----- GIVEN DATA
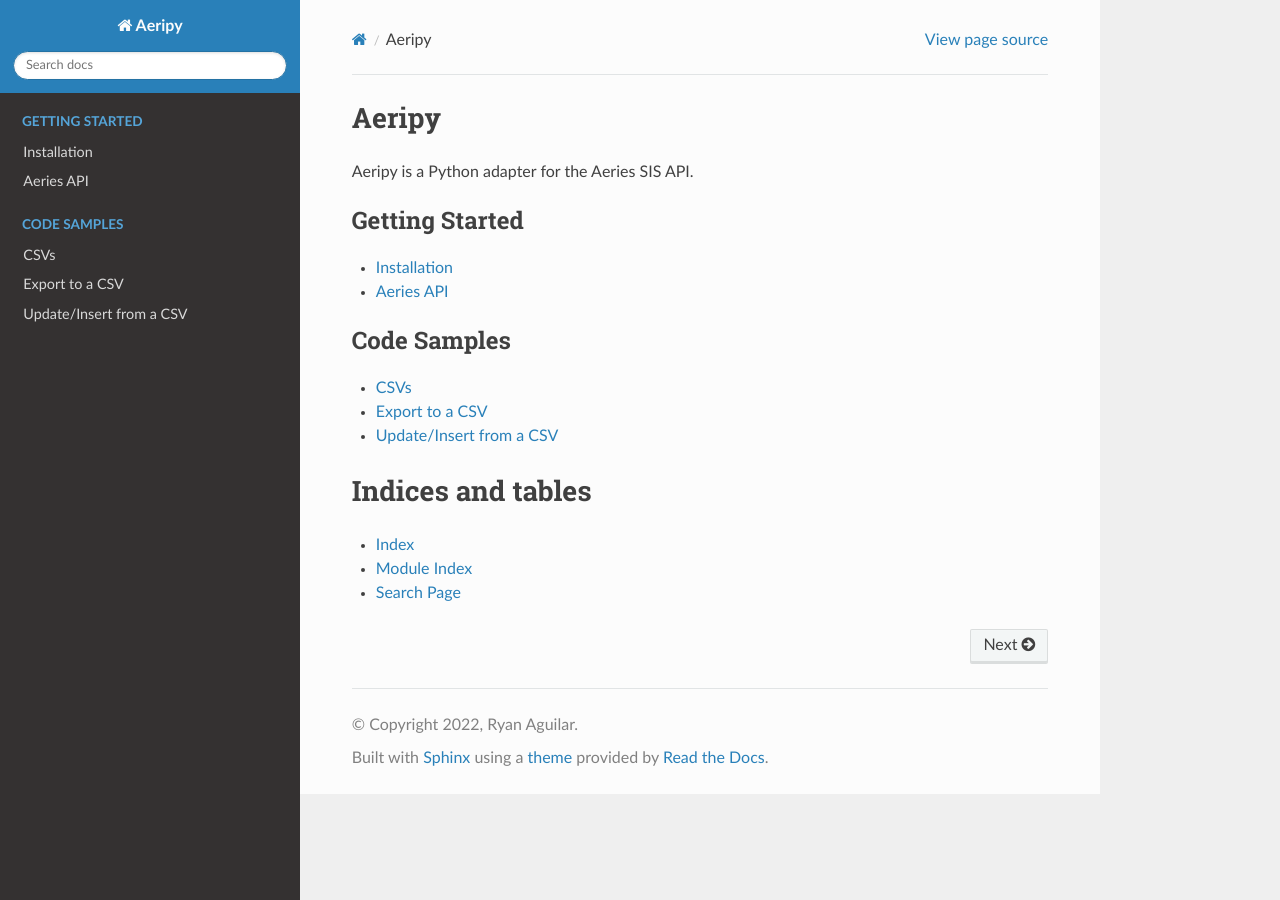
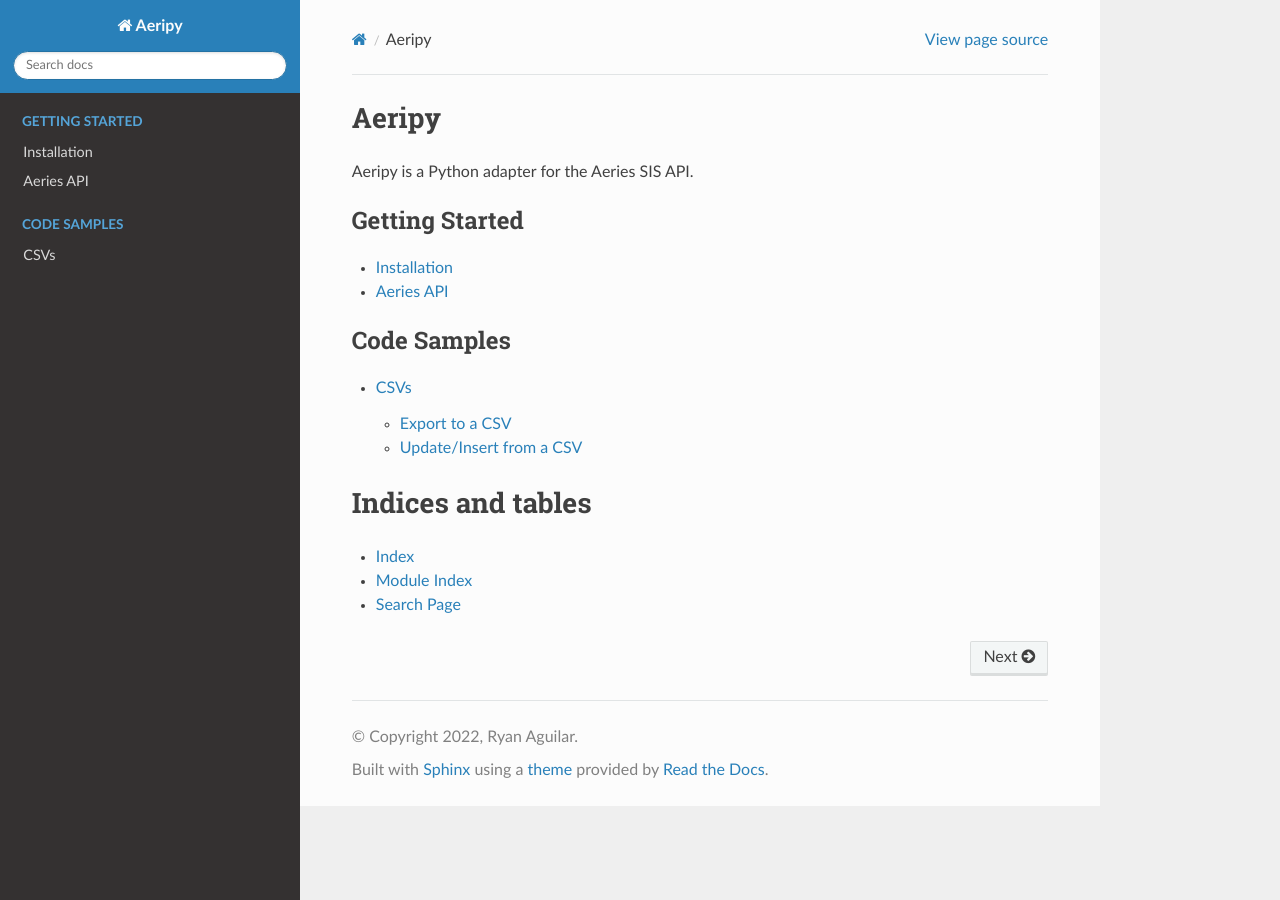
Before and after one commit to ryanaguilar/aeripy, a Sphinx documentation site: the page built from docs/index.rst, in a window 1280 px wide. Built offline with Sphinx 7.4.7 and the Read the Docs theme 2.0.0, drawn with Linux system fonts in a browser that asks for light colours.

Commit message:
remove csvs subfolder

```diff
--- a/docs/code_samples/csv.rst
+++ b/docs/code_samples/csv.rst
@@ -1,2 +1,8 @@
 CSVs
 ======
+
+Export to a CSV
+-----------------
+
+Update/Insert from a CSV
+-------------------------
--- a/docs/code_samples/csvs/export_to_csv.rst
+++ /dev/null
@@ -1,2 +0,0 @@
-Export to a CSV
-================
--- a/docs/code_samples/csvs/upsert_from_csv.rst
+++ /dev/null
@@ -1,2 +0,0 @@
-Update/Insert from a CSV
-==========================
--- a/docs/index.rst
+++ b/docs/index.rst
@@ -23,8 +23,6 @@ Aeripy is a Python adapter for the Aeries SIS API.
    :caption: Code Samples
 
    code_samples/csv
-   code_samples/csvs/export_to_csv
-   code_samples/csvs/upsert_from_csv
 
 .. toctree::
    :maxdepth: 2
```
----------
YOUR OBJECTIVE: All of the records above should be written out exactly, with the pictures left out.

WRITTEN RESPONSE:
Before and after one commit to ryanaguilar/aeripy, a Sphinx documentation site: the page built from docs/index.rst, in a window 1280 px wide. Built offline with Sphinx 7.4.7 and the Read the Docs theme 2.0.0, drawn with Linux system fonts in a browser that asks for light colours.

Commit message:
remove csvs subfolder

```diff
--- a/docs/code_samples/csv.rst
+++ b/docs/code_samples/csv.rst
@@ -1,2 +1,8 @@
 CSVs
 ======
+
+Export to a CSV
+-----------------
+
+Update/Insert from a CSV
+-------------------------
--- a/docs/code_samples/csvs/export_to_csv.rst
+++ /dev/null
@@ -1,2 +0,0 @@
-Export to a CSV
-================
--- a/docs/code_samples/csvs/upsert_from_csv.rst
+++ /dev/null
@@ -1,2 +0,0 @@
-Update/Insert from a CSV
-==========================
--- a/docs/index.rst
+++ b/docs/index.rst
@@ -23,8 +23,6 @@ Aeripy is a Python adapter for the Aeries SIS API.
    :caption: Code Samples
 
    code_samples/csv
-   code_samples/csvs/export_to_csv
-   code_samples/csvs/upsert_from_csv
 
 .. toctree::
    :maxdepth: 2
```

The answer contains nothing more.